Update: The Hybrid Plan

Earlier this month, Commissioner Robert Bender convened a meeting of some OLF-8 stakeholders regarding the future of the Master Plan process. That meeting was attended by Commissioner Bender, Scott Luth of Florida West, Lewis Bear of the Pensacola-Escambia Development Commission, Keith Hoskins of Navy Federal, and members of the DPZ team. 

The purpose of the meeting was to develop a framework for a compromise plan on OLF-8, and we applaud Commissioner Bender for his leadership as Chairman of the Commission to bring this meeting forward. 

Four Charrette Plans 

As you may recall, the DPZ Team developed four master plan scenarios over the course of the last several months, including the ten-day virtual charrette engagement. Those four plans represented a wide range of ideas, goals, and emphases for the property. 

  • The Commerce Park plan focused almost exclusively on industrial and commercial uses, with a small area of retail and office space, and a handful of multi-family residential units. 
  • The Market Plan was ranked as the top choice by the DPZ Team as the highest and most valuable use of the land. That plan emphasized residential development, recreational and civic space, and still preserved 92 acres for targeted job creation along with a town center for retail and amenities. 
  • The Village Plan was the top choice of charrette participants, which created large swaths of undeveloped areas or minimally developed “farmsteads” in addition to a 70-acre commercial area and a town center for shopping, dining and civic uses.
  • The Greenway Plan was the fourth plan developed, and created a unique layout and combination of uses, with a more aggressive allocation for commerce uses. This plan also scored well during the charrette, but due to the offset street grid, the team felt that this option would be the most difficult to achieve from a transportation and connectivity standpoint. 

Post Charrette – A Compromise Plan

However, as these four plans were moved forward to the County Commission, it became apparent that none of the plans would muster majority support of the board. At that point, and at Commissioner Bender’s request, we began to discuss some options for a compromise plan, which would allow for private-sector retail and town center development, some residential space to support the retail areas, and significant acreage allocated for job creation.

Note: This is a framework plan, so specific details about building types, open space, civic uses, recreational opportunities and green infrastructure are not reflected yet.

In addition, the team explored the idea of integrating time limits and phasing triggers into the development plan. This would create flexibility into the future, so that space would be preserved for longer-term needs such as job creation and commerce, but it could also be revisited and re-evaluated for other market opportunities at a date certain. 

The phasing triggers would also help to guide future land-use decisions by setting timeframes for additional development, once certain milestones were achieved on the site. This would create a flexible and market-responsive roadmap for the future of OLF-8. View the presentation here.

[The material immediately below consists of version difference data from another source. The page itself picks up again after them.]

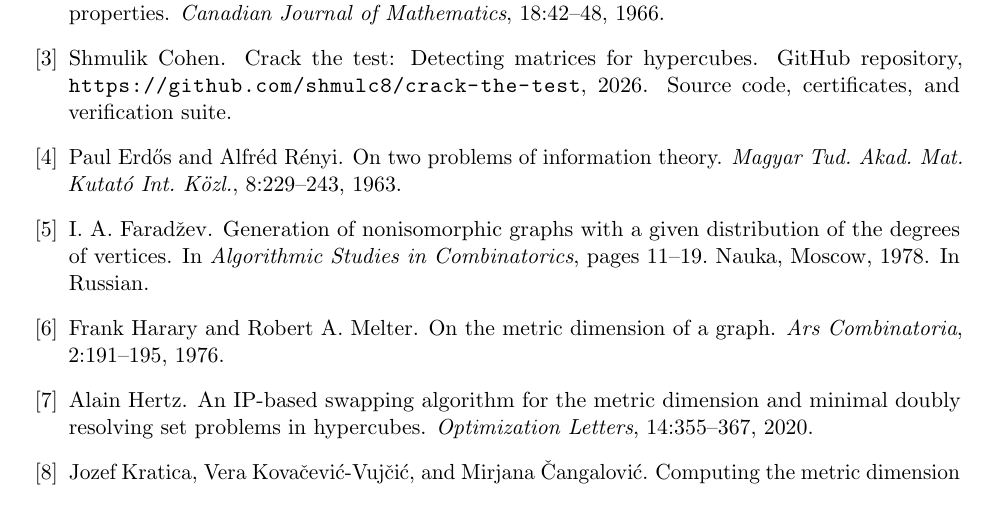
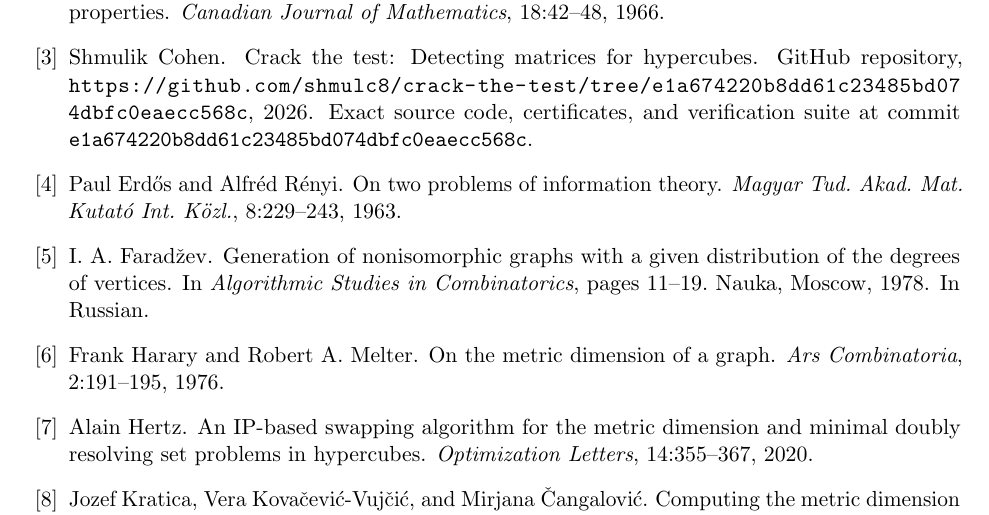
Before and after one commit to shmulc8/crack-the-test, a LaTeX paper (paper/main.tex, which reads paper/references.bib): part of page 11 of 12 before the commit and part of page 10 of 11 after it, cut so that both start at the same text. Compiled offline with pdfLaTeX.

Commit message:
paper: cite reproducible GitHub snapshot

```diff
--- a/paper/references.bib
+++ b/paper/references.bib
@@ -6,8 +6,8 @@
 
 @misc{artifact,
   author = {Cohen, Shmulik}, title = {Crack the Test: Detecting Matrices for Hypercubes},
-  howpublished = {GitHub repository, \url{https://github.com/shmulc8/crack-the-test}},
-  year = {2026}, note = {Source code, certificates, and verification suite}
+  howpublished = {GitHub repository, \url{https://github.com/shmulc8/crack-the-test/tree/e1a674220b8dd61c23485bd074dbfc0eaecc568c}},
+  year = {2026}, note = {Exact source code, certificates, and verification suite at commit \texttt{e1a674220b8dd61c23485bd074dbfc0eaecc568c}}
 }
 
 @article{erdosrenyi1963,
```
Also changed, not shown: paper/main.tex (+0 -1 lines), paper/main.pdf.
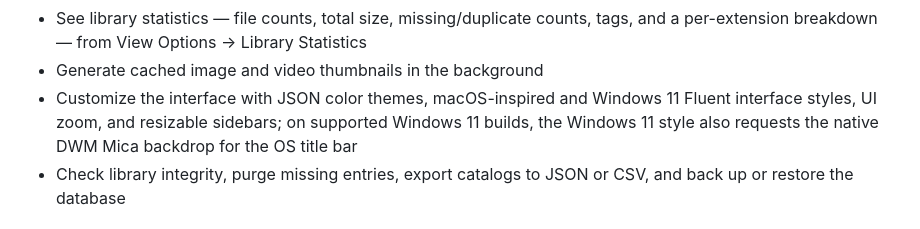
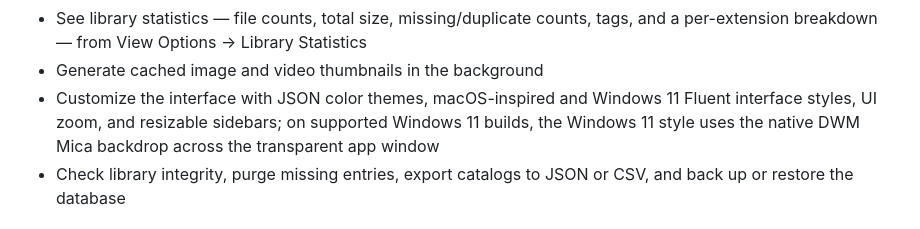
Before and after one commit to Vraxo/Tagium, a Markdown page: README.md, the part around the change. Drawn GitHub-style.

Commit message:
Describe full-window Mica in project overview

```diff
--- a/README.md
+++ b/README.md
@@ -20,7 +20,7 @@ Desktop media library and file tagger for Windows, built with [.NET 10](https://
 - Find duplicate files by content hash (View Options → Find Duplicates); scans also flag newly imported files that duplicate existing entries
 - See library statistics — file counts, total size, missing/duplicate counts, tags, and a per-extension breakdown — from View Options → Library Statistics
 - Generate cached image and video thumbnails in the background
-- Customize the interface with JSON color themes, macOS-inspired and Windows 11 Fluent interface styles, UI zoom, and resizable sidebars; on supported Windows 11 builds, the Windows 11 style also requests the native DWM Mica backdrop for the OS title bar
+- Customize the interface with JSON color themes, macOS-inspired and Windows 11 Fluent interface styles, UI zoom, and resizable sidebars; on supported Windows 11 builds, the Windows 11 style uses the native DWM Mica backdrop across the transparent app window
 - Check library integrity, purge missing entries, export catalogs to JSON or CSV, and back up or restore the database
 
 ## 🖼️ Supported Formats
```
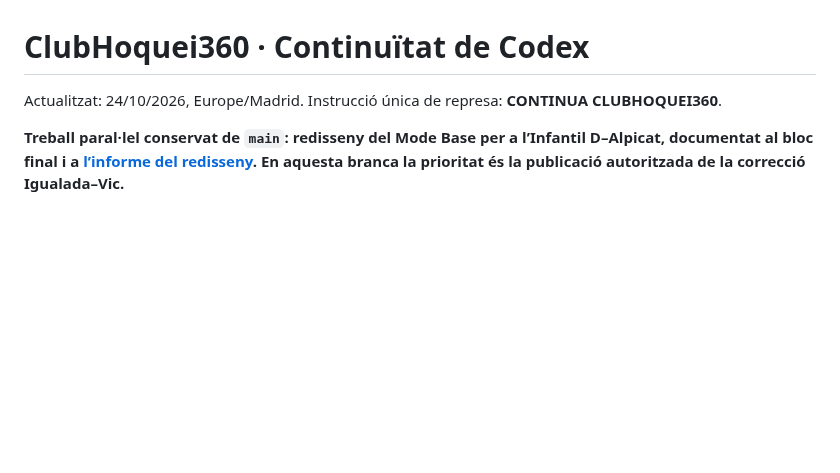
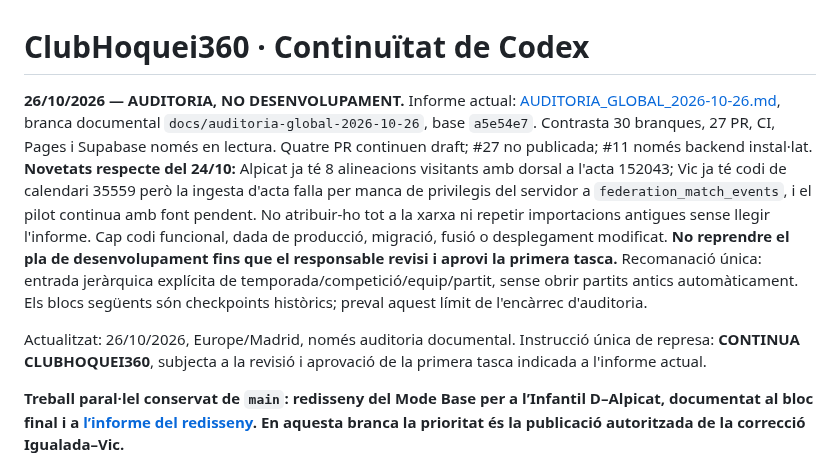
Before and after one commit to Dudisooft/clubhoquei360, a Markdown page: docs/CODEX_PROGRESS.md, the part around the change. GitHub-like rendering; blank space fills up the shorter version.

Commit message:
docs: audit global project continuity on 26 October 2026

```diff
--- a/docs/CODEX_PROGRESS.md
+++ b/docs/CODEX_PROGRESS.md
@@ -1,6 +1,8 @@
 # ClubHoquei360 · Continuïtat de Codex
 
-Actualitzat: 24/10/2026, Europe/Madrid. Instrucció única de represa: **CONTINUA CLUBHOQUEI360**.
+**26/10/2026 — AUDITORIA, NO DESENVOLUPAMENT.** Informe actual: [AUDITORIA_GLOBAL_2026-10-26.md](AUDITORIA_GLOBAL_2026-10-26.md), branca documental `docs/auditoria-global-2026-10-26`, base `a5e54e7`. Contrasta 30 branques, 27 PR, CI, Pages i Supabase només en lectura. Quatre PR continuen draft; #27 no publicada; #11 només backend instal·lat. **Novetats respecte del 24/10:** Alpicat ja té 8 alineacions visitants amb dorsal a l'acta 152043; Vic ja té codi de calendari 35559 però la ingesta d'acta falla per manca de privilegis del servidor a `federation_match_events`, i el pilot continua amb font pendent. No atribuir-ho tot a la xarxa ni repetir importacions antigues sense llegir l'informe. Cap codi funcional, dada de producció, migració, fusió o desplegament modificat. **No reprendre el pla de desenvolupament fins que el responsable revisi i aprovi la primera tasca.** Recomanació única: entrada jeràrquica explícita de temporada/competició/equip/partit, sense obrir partits antics automàticament. Els blocs següents són checkpoints històrics; preval aquest límit de l'encàrrec d'auditoria.
+
+Actualitzat: 26/10/2026, Europe/Madrid, només auditoria documental. Instrucció única de represa: **CONTINUA CLUBHOQUEI360**, subjecta a la revisió i aprovació de la primera tasca indicada a l'informe actual.
 
 **Treball paral·lel conservat de `main`: redisseny del Mode Base per a l’Infantil D–Alpicat, documentat al bloc final i a [l’informe del redisseny](base-mobile-redesign.md). En aquesta branca la prioritat és la publicació autoritzada de la correcció Igualada–Vic.**
 
```
Also changed, not shown: docs/AUDITORIA_GLOBAL_2026-10-26.md (added, +185 -0 lines).
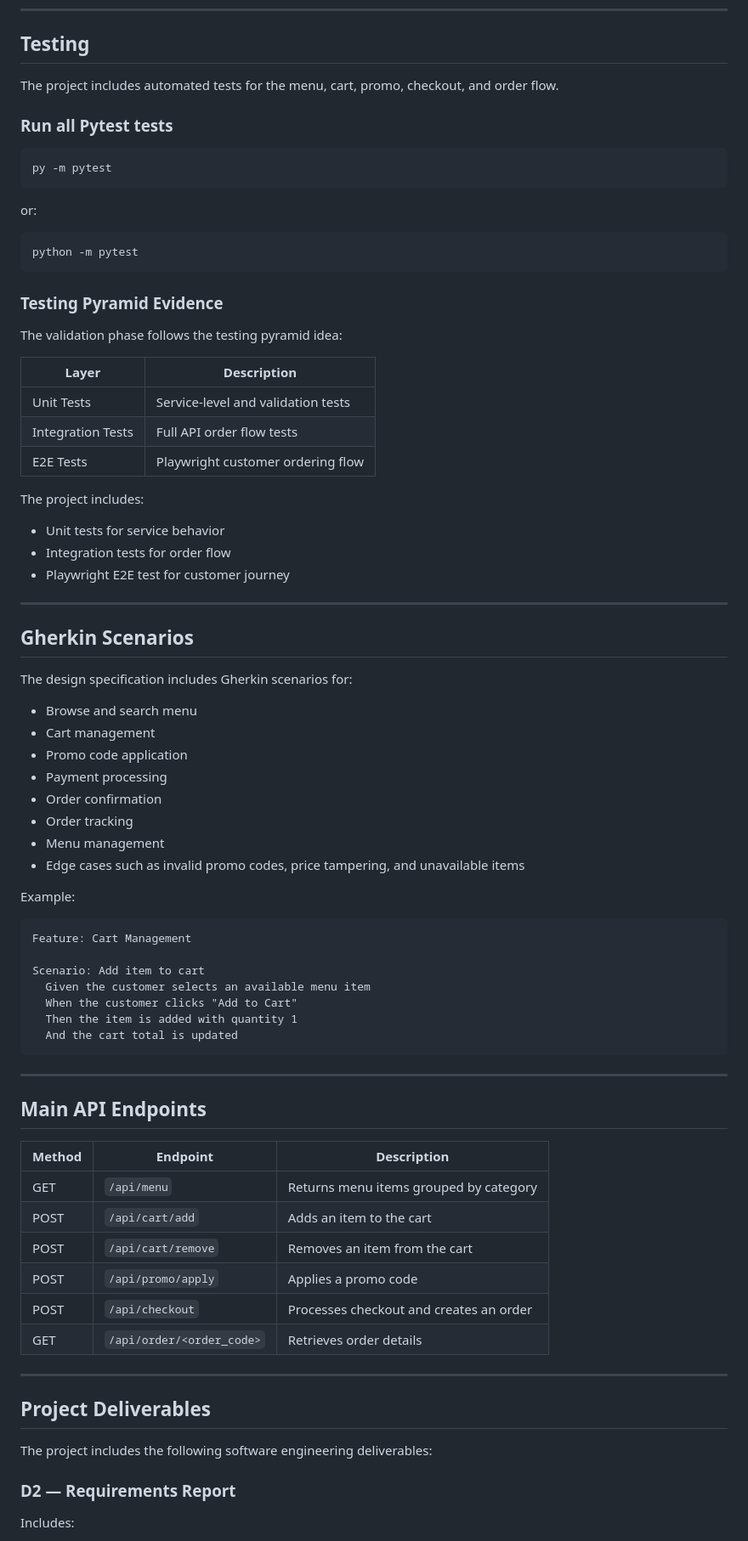
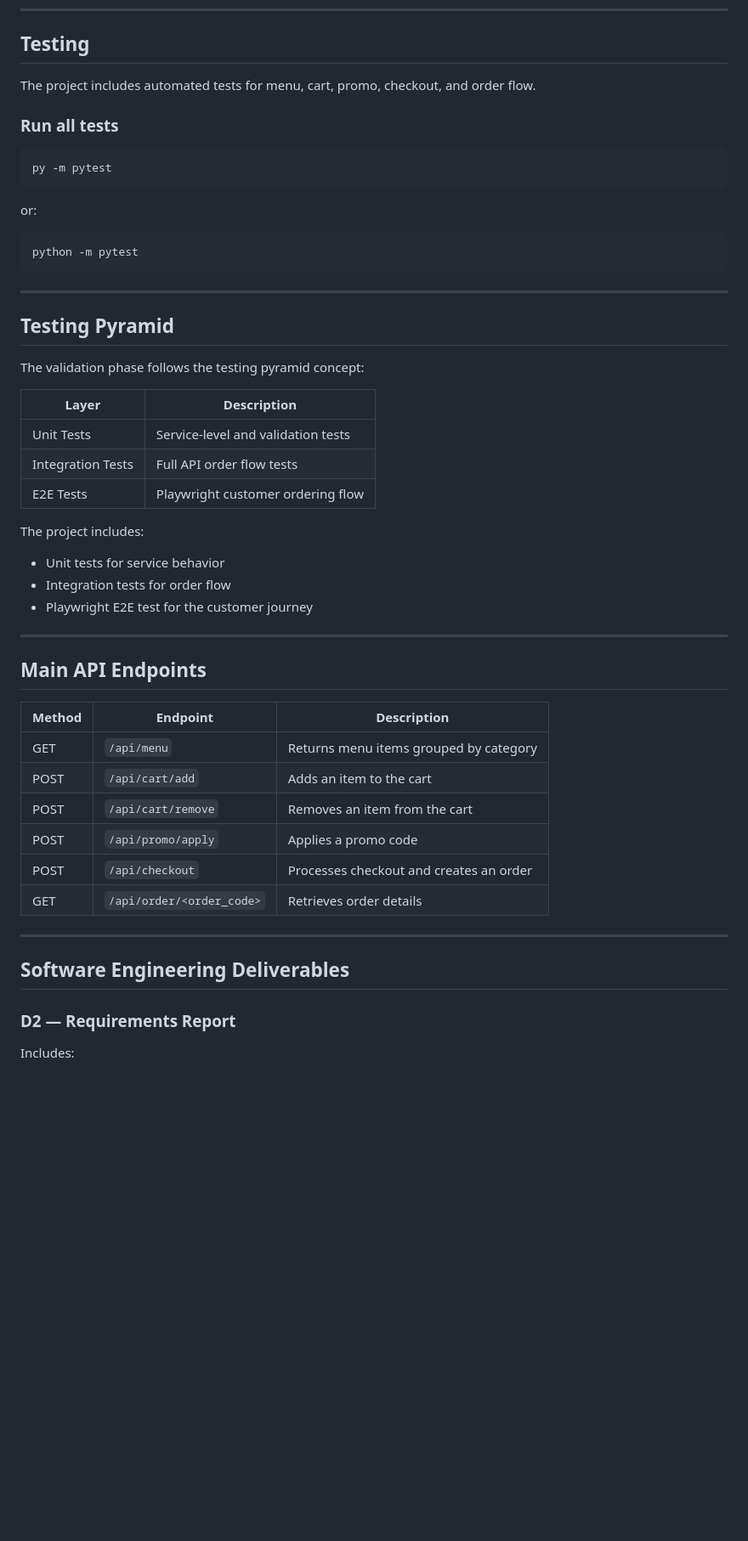
Before and after one commit to mariamfarouk17/customer-ordering-system, a Markdown page: README.md, the part around one of its changes. Shown at 85% size. Drawn GitHub-style; blank space fills up the shorter version.

````diff
--- a/README.md
+++ b/README.md
@@ -218,9 +223,9 @@ http://127.0.0.1:5000/menu
 
 ## Testing
 
-The project includes automated tests for the menu, cart, promo, checkout, and order flow.
+The project includes automated tests for menu, cart, promo, checkout, and order flow.
 
-### Run all Pytest tests
+### Run all tests
 
 ```bash
 py -m pytest
@@ -232,67 +237,40 @@ or:
 python -m pytest
 ```
 
-### Testing Pyramid Evidence
+---
 
-The validation phase follows the testing pyramid idea:
+## Testing Pyramid
 
-| Layer             | Description                        |
-| ----------------- | ---------------------------------- |
-| Unit Tests        | Service-level and validation tests |
-| Integration Tests | Full API order flow tests          |
-| E2E Tests         | Playwright customer ordering flow  |
+The validation phase follows the testing pyramid concept:
+
+| Layer | Description |
+|---|---|
+| Unit Tests | Service-level and validation tests |
+| Integration Tests | Full API order flow tests |
+| E2E Tests | Playwright customer ordering flow |
 
 The project includes:
 
-* Unit tests for service behavior
-* Integration tests for order flow
-* Playwright E2E test for customer journey
-
----
-
-## Gherkin Scenarios
-
-The design specification includes Gherkin scenarios for:
-
-* Browse and search menu
-* Cart management
-* Promo code application
-* Payment processing
-* Order confirmation
-* Order tracking
-* Menu management
-* Edge cases such as invalid promo codes, price tampering, and unavailable items
-
-Example:
-
-```gherkin
-Feature: Cart Management
-
-Scenario: Add item to cart
-  Given the customer selects an available menu item
-  When the customer clicks "Add to Cart"
-  Then the item is added with quantity 1
-  And the cart total is updated
-```
+- Unit tests for service behavior
+- Integration tests for order flow
+- Playwright E2E test for the customer journey
 
 ---
 
 ## Main API Endpoints
 
-| Method | Endpoint                  | Description                             |
-| ------ | ------------------------- | --------------------------------------- |
-| GET    | `/api/menu`               | Returns menu items grouped by category  |
-| POST   | `/api/cart/add`           | Adds an item to the cart                |
-| POST   | `/api/cart/remove`        | Removes an item from the cart           |
-| POST   | `/api/promo/apply`        | Applies a promo code                    |
-| POST   | `/api/checkout`           | Processes checkout and creates an order |
-| GET    | `/api/order/<order_code>` | Retrieves order details                 |
+| Method | Endpoint | Description |
+|---|---|---|
+| GET | `/api/menu` | Returns menu items grouped by category |
+| POST | `/api/cart/add` | Adds an item to the cart |
+| POST | `/api/cart/remove` | Removes an item from the cart |
+| POST | `/api/promo/apply` | Applies a promo code |
+| POST | `/api/checkout` | Processes checkout and creates an order |
+| GET | `/api/order/<order_code>` | Retrieves order details |
 
 ---
 
-##  Project Deliverables
-
-The project includes the following software engineering deliverables:
+## Software Engineering Deliverables
 
 ### D2 — Requirements Report
 
````
Also changed, not shown: other parts of README.md (+70 -65 lines).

How Much Land for Jobs?

One of the critical and lingering questions during this process has been the amount of space that should be allocated for targeted jobs. The UWF Haas Center performed an economic impact analysis which modeled the effects of 1,000/2,000/3,000/4,000 jobs on OLF-8. Not surprisingly, the data shows a significant economic impact for each targeted job created. On average, for every 100 targeted, high-wage jobs created, there are another 60-80 additional jobs created as a result. 

These numbers certainly make the case for a robust job-creation effort on OLF-8, the primary goal of this project. The question for our team has always been, how much land is required to create these jobs? Our analysis of multiple different industries indicates that 1,000 jobs can fit on anywhere from 9 to 72 acres, depending on the job type.

This means that every master plan scenario we designed can accommodate at least 1,000 jobs at the largest warehouse level, and thousands more jobs at the smaller, more technical levels. In addition, many of these employers with higher jobs-per-acre are also the companies that pay higher wages and support broader economic growth. 

Moving Forward…We Hope

The DPZ Team is encouraged by the initial responses by stakeholders and members of the Commission to the compromise plan, which we are calling the Hybrid Plan. 

However, our commitment is, and always has been, to be an honest broker and advisor to both the County Commissioners AND the community. Our scope of work, as well as our own internal beliefs, place a high value on public engagement and public interaction. 

Thus, we are hosting a Virtual Town Hall on March 2, at 6:00 p.m. for members of the public to share their ideas, opinions and suggestions on this new plan. This presentation is outside the scope of our contract, but we are donating our time to prepare, promote, and present this new plan so you will have the chance to be heard. Click here to register.

On March 11, 2021, the Board of County Commissioners will meet again and discuss the OLF-8 Master Plan as well as the future of this project. We are hopeful that the BCC will continue to support the work of the Master Plan team and the public’s engagement in this project.